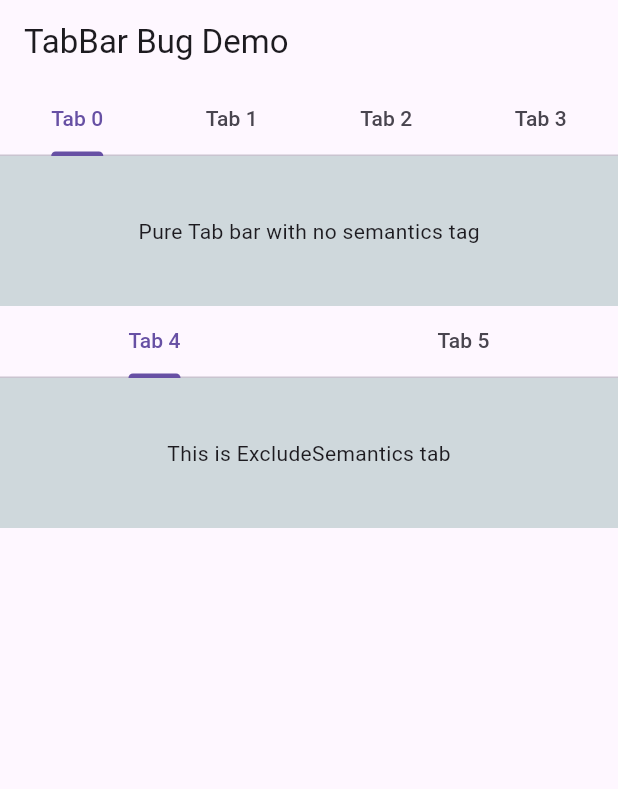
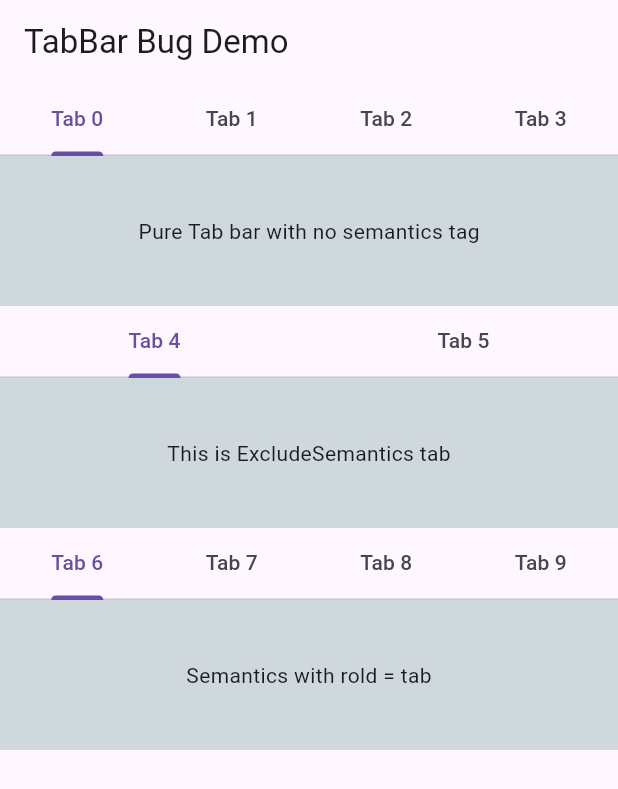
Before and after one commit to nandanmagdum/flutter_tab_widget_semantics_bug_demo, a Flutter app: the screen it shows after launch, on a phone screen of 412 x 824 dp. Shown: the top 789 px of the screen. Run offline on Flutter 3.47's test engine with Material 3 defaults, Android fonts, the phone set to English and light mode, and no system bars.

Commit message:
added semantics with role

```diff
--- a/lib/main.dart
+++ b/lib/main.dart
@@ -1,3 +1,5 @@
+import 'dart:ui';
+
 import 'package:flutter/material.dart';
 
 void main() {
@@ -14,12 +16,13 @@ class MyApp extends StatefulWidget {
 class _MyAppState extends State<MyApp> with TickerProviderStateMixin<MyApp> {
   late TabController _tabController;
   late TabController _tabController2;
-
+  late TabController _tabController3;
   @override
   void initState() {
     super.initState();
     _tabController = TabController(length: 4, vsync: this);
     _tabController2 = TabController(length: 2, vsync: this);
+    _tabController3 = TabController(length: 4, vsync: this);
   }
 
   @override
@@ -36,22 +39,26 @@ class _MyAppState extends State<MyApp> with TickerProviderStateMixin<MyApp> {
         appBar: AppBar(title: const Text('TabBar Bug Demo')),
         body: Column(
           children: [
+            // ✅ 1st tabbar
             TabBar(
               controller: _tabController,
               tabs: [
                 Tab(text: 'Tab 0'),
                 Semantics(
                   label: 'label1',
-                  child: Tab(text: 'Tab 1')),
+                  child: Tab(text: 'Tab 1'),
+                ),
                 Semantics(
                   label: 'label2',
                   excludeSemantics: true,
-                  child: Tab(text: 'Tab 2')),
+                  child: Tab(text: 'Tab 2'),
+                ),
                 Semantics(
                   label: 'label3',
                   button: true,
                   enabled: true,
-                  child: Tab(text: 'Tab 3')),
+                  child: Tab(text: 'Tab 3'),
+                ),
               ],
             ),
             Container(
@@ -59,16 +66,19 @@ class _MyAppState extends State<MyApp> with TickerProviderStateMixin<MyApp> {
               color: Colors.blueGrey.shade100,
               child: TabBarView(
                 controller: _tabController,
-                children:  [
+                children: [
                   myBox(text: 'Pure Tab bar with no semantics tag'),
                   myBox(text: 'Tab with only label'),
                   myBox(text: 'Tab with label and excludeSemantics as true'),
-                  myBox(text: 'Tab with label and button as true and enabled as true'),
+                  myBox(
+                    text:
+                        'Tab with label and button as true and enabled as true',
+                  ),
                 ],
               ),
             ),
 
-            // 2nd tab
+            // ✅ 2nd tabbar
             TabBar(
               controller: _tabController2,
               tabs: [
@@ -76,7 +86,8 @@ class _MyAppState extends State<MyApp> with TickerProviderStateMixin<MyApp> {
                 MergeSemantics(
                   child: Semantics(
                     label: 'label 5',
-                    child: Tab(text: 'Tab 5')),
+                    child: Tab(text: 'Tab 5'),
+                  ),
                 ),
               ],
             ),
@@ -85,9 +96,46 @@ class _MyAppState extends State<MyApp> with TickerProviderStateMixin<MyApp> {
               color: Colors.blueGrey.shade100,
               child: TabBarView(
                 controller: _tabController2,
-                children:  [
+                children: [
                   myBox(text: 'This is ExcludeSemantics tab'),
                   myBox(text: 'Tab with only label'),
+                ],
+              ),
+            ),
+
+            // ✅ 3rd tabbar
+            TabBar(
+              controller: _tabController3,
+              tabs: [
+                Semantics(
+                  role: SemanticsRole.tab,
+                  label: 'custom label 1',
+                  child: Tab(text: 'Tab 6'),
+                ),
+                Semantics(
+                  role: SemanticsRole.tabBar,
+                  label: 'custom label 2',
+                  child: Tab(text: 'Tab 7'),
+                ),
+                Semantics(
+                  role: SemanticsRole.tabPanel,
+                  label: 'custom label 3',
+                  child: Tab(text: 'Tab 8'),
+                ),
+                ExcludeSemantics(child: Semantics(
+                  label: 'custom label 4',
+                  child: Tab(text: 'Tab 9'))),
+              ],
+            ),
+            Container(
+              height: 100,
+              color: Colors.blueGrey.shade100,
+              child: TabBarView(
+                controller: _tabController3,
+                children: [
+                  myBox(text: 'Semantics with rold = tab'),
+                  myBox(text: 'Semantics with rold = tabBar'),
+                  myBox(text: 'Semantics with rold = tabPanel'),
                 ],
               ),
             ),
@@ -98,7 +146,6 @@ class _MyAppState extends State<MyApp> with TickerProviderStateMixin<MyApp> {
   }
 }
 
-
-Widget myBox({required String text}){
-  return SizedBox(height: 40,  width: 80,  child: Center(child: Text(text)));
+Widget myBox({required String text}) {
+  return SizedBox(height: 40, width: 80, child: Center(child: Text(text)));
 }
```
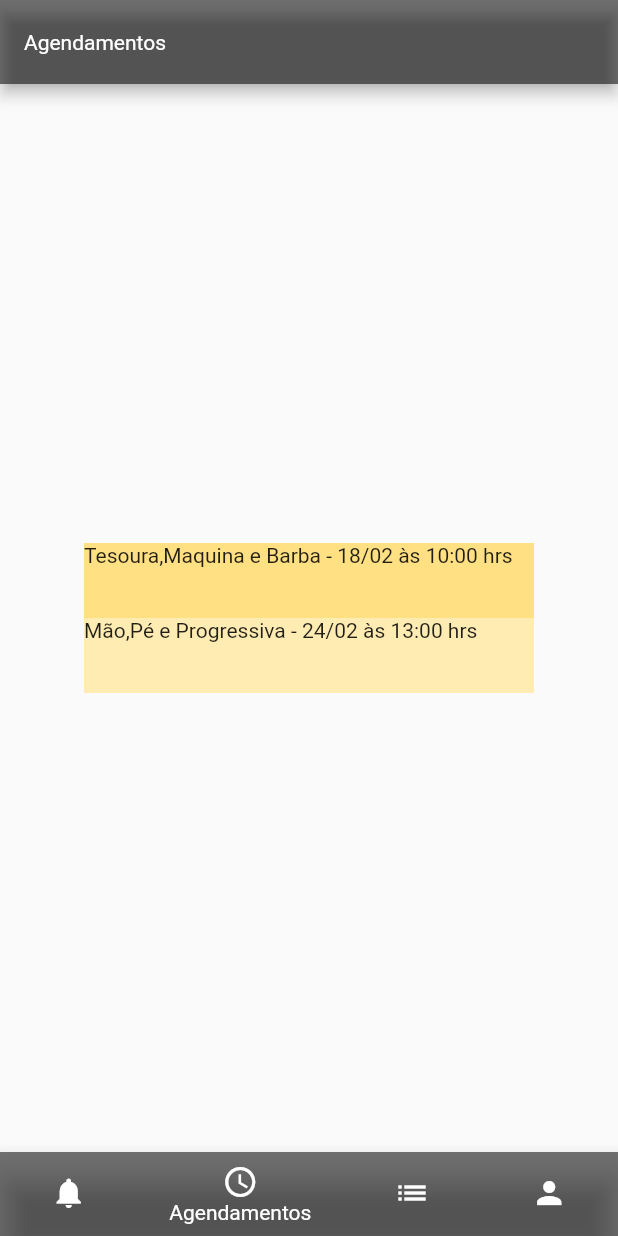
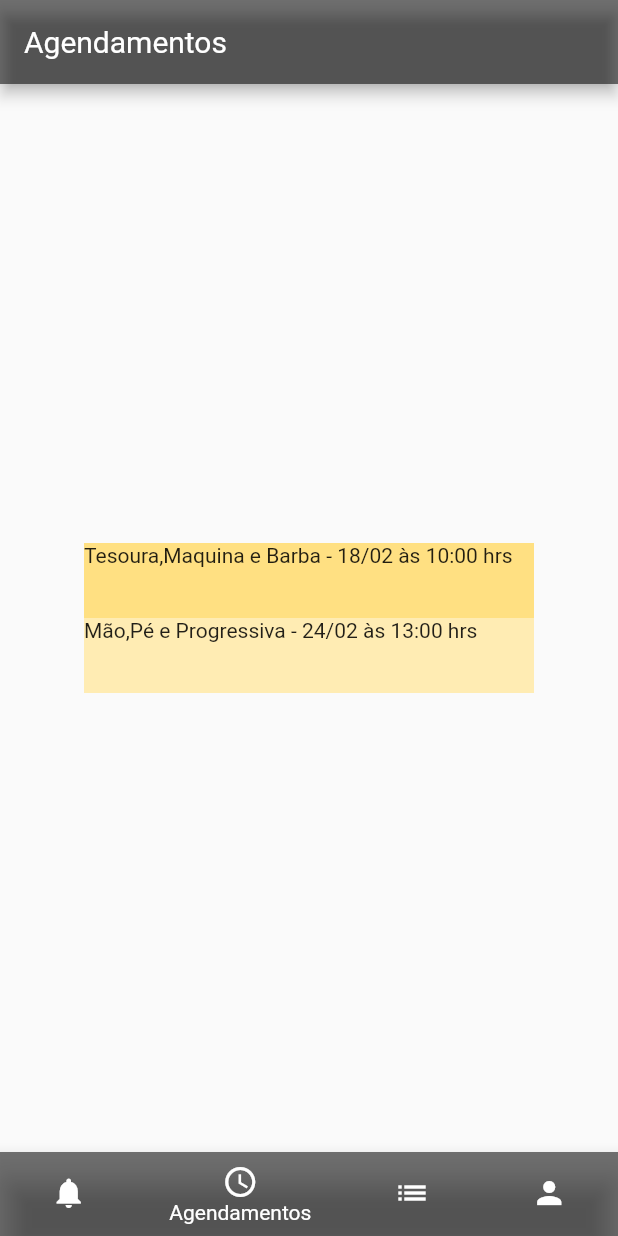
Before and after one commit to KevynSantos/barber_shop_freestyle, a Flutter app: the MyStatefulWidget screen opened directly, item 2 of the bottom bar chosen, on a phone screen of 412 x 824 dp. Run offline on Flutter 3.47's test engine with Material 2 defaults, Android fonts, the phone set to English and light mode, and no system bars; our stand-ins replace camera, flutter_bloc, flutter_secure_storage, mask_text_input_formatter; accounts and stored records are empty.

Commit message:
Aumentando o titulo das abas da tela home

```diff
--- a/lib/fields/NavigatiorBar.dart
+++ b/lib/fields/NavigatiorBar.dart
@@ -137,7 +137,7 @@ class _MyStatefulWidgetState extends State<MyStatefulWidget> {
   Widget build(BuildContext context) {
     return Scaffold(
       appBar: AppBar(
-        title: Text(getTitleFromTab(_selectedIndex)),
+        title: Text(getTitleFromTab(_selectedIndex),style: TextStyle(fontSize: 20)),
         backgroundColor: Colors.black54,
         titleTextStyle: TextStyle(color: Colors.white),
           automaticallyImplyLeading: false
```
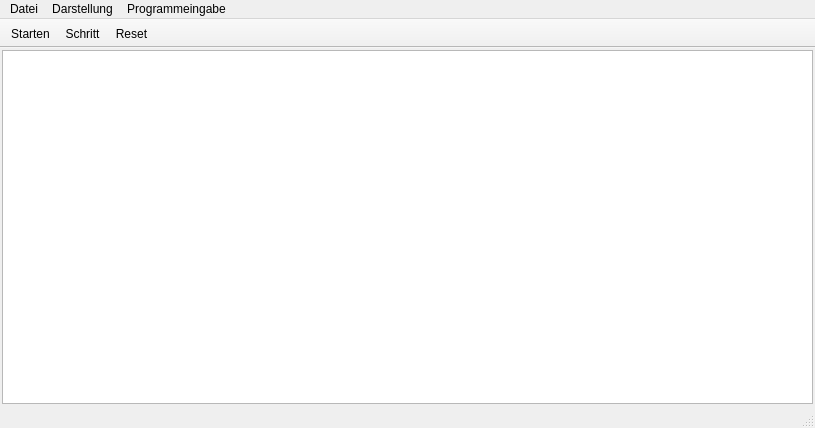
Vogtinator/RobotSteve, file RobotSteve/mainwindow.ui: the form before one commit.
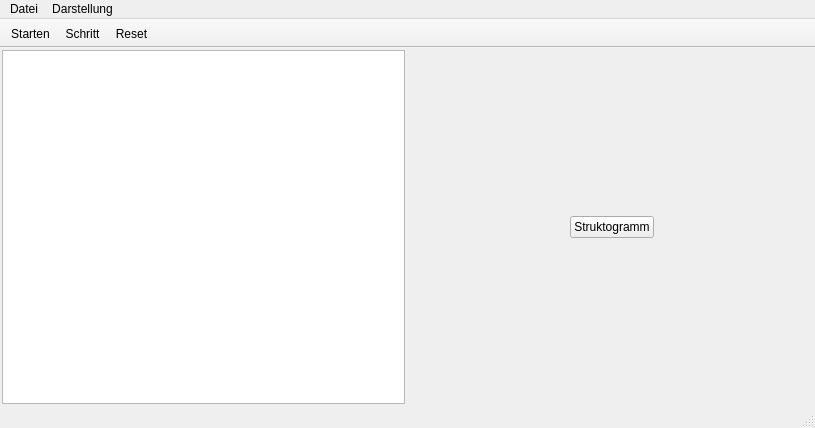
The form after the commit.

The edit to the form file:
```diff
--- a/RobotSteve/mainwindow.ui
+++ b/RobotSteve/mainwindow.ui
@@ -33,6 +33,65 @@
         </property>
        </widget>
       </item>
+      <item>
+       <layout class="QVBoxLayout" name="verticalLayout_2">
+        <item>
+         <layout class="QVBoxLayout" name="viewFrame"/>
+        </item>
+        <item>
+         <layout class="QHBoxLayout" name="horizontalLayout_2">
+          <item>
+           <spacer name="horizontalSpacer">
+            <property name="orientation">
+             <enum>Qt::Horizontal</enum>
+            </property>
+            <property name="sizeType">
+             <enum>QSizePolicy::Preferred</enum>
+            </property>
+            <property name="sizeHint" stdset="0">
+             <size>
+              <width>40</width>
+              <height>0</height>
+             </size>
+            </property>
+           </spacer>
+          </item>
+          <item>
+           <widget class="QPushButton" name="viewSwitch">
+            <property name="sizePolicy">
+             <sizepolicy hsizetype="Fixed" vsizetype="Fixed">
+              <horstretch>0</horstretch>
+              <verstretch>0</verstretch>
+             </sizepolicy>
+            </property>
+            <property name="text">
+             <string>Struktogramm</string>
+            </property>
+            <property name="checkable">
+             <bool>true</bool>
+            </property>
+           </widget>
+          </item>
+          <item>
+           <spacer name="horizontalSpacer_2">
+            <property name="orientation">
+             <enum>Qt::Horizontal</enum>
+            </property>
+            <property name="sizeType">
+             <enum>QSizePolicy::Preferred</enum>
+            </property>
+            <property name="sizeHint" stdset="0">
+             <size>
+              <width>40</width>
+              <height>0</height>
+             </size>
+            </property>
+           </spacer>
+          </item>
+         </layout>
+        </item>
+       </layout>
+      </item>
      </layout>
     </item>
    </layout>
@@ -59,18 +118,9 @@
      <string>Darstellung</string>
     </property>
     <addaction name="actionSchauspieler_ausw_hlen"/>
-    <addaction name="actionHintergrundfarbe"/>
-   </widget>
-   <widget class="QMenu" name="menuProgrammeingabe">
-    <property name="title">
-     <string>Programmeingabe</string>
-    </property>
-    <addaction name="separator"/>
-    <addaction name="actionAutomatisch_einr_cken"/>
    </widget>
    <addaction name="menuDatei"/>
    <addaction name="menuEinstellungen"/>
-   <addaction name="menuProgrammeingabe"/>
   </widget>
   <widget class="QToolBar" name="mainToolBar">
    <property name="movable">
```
* * *
Task to complete: State how many lines of the material contain the string "NavigatiorBar", with no other words.

Task output: 2